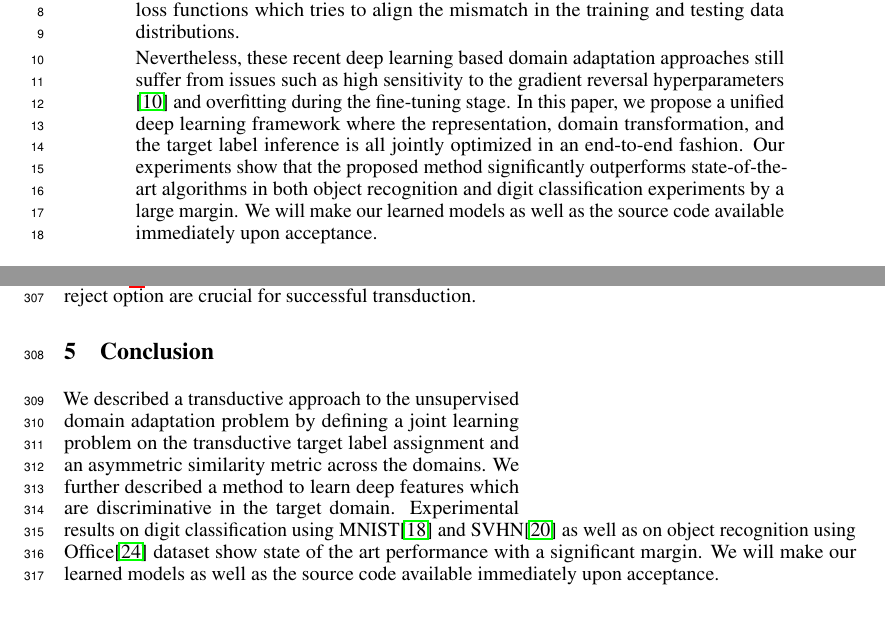
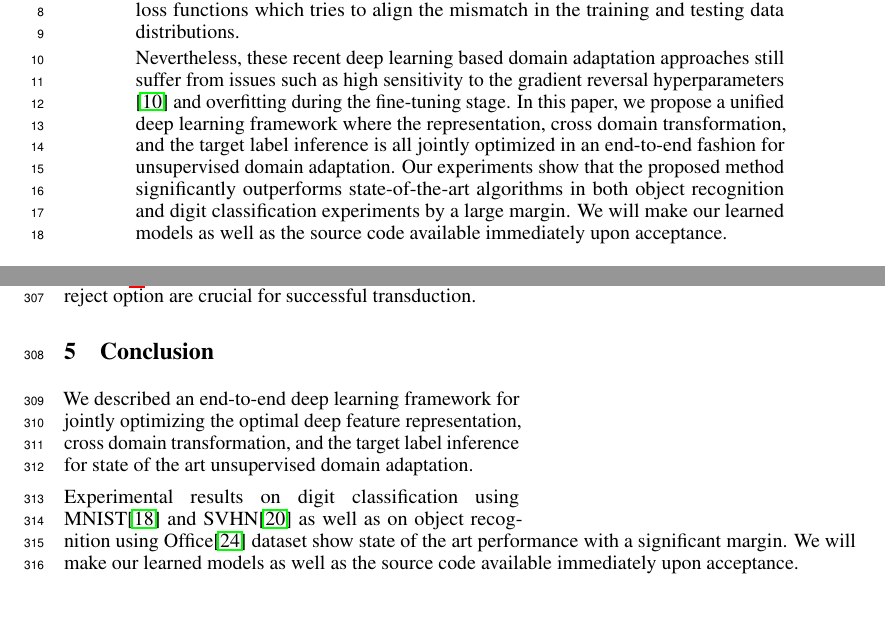
Before and after one commit to ozansener/domain_transduction, a LaTeX paper (domain_transduction.tex): two parts of pages 1 and 8 of 11, joined at a grey line, cut so that both start at the same text. Compiled offline with pdfLaTeX.

Commit message:
hos: new conclusion

```diff
--- a/domain_transduction.tex
+++ b/domain_transduction.tex
@@ -103,7 +103,7 @@
 %=======
 Supervised learning with large scale labelled datasets and deep layered models has made a paradigm shift in diverse areas in learning and recognition. However, this approach still suffers generalization issues under the presence of a domain shift between the training and the test data distribution. Since unsupervised domain adaptation algorithms directly addresses the domain shift problem between a labelled source dataset and an unlabelled target dataset, recent papers \cite{ganin15, tzeng14} have shown promising results by fine-tuning the networks with domain adaptation loss functions which tries to align the mismatch in the training and testing data distributions.
 
-Nevertheless, these recent deep learning based domain adaptation approaches still suffer from issues such as high sensitivity to the gradient reversal hyperparameters \cite{ganin15} and overfitting during the fine-tuning stage. In this paper, we propose a unified deep learning framework where the representation, domain transformation, and the target label inference is all jointly optimized in an end-to-end fashion. Our experiments show that the proposed method significantly outperforms state-of-the-art algorithms in both object recognition and digit classification experiments by a large margin. We will make our learned models as well as the source code available immediately upon acceptance.
+Nevertheless, these recent deep learning based domain adaptation approaches still suffer from issues such as high sensitivity to the gradient reversal hyperparameters \cite{ganin15} and overfitting during the fine-tuning stage. In this paper, we propose a unified deep learning framework where the representation, cross domain transformation, and the target label inference is all jointly optimized in an end-to-end fashion for unsupervised domain adaptation. Our experiments show that the proposed method significantly outperforms state-of-the-art algorithms in both object recognition and digit classification experiments by a large margin. We will make our learned models as well as the source code available immediately upon acceptance.
 %>>>>>>> 495209cbd03d496cea6aa34df03ce5686deb5946
 \end{abstract}
 
@@ -143,7 +143,9 @@ To summarize, our main contribution is to formulate a joint optimization framewo
 %<<<<<<< HEAD
 %We described a transductive approach to the unsupervised domain adaptation problem by defining a joint learning problem on the unsupervised target labels and an asymmetric similarity metric across the domains. We further described a method to learn features which are discriminative in the target domain. Experimental results on digit classification using MNIST\cite{mnist} and SVHN\cite{svhn} as well as on object recognition using Office\cite{office} dataset show state of the art performance with a significant margin.
 %=======
-We described a transductive approach to the unsupervised domain adaptation problem by defining a joint learning problem on the transductive target label assignment and an asymmetric similarity metric across the domains. We further described a method to learn deep features which are discriminative in the target domain. Experimental results on digit classification using MNIST\cite{mnist} and SVHN\cite{svhn} as well as on object recognition using Office\cite{office} dataset show state of the art performance with a significant margin. We will make our learned models as well as the source code available immediately upon acceptance.
+We described an end-to-end deep learning framework for jointly optimizing the optimal deep feature representation, cross domain transformation, and the target label inference for state of the art unsupervised domain adaptation.
+
+Experimental results on digit classification using MNIST\cite{mnist} and SVHN\cite{svhn} as well as on object recognition using Office\cite{office} dataset show state of the art performance with a significant margin. We will make our learned models as well as the source code available immediately upon acceptance.
 %>>>>>>> 495209cbd03d496cea6aa34df03ce5686deb5946
 
 
```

§ **PROBLEM**
Your answer should be every line from the material above in which the word "features" appears.

§ **ANSWER TO THE EXERCISE**
 %We described a transductive approach to the unsupervised domain adaptation problem by defining a joint learning problem on the unsupervised target labels and an asymmetric similarity metric across the domains. We further described a method to learn features which are discriminative in the target domain. Experimental results on digit classification using MNIST\cite{mnist} and SVHN\cite{svhn} as well as on object recognition using Office\cite{office} dataset show state of the art performance with a significant margin.
-We described a transductive approach to the unsupervised domain adaptation problem by defining a joint learning problem on the transductive target label assignment and an asymmetric similarity metric across the domains. We further described a method to learn deep features which are discriminative in the target domain. Experimental results on digit classification using MNIST\cite{mnist} and SVHN\cite{svhn} as well as on object recognition using Office\cite{office} dataset show state of the art performance with a significant margin. We will make our learned models as well as the source code available immediately upon acceptance.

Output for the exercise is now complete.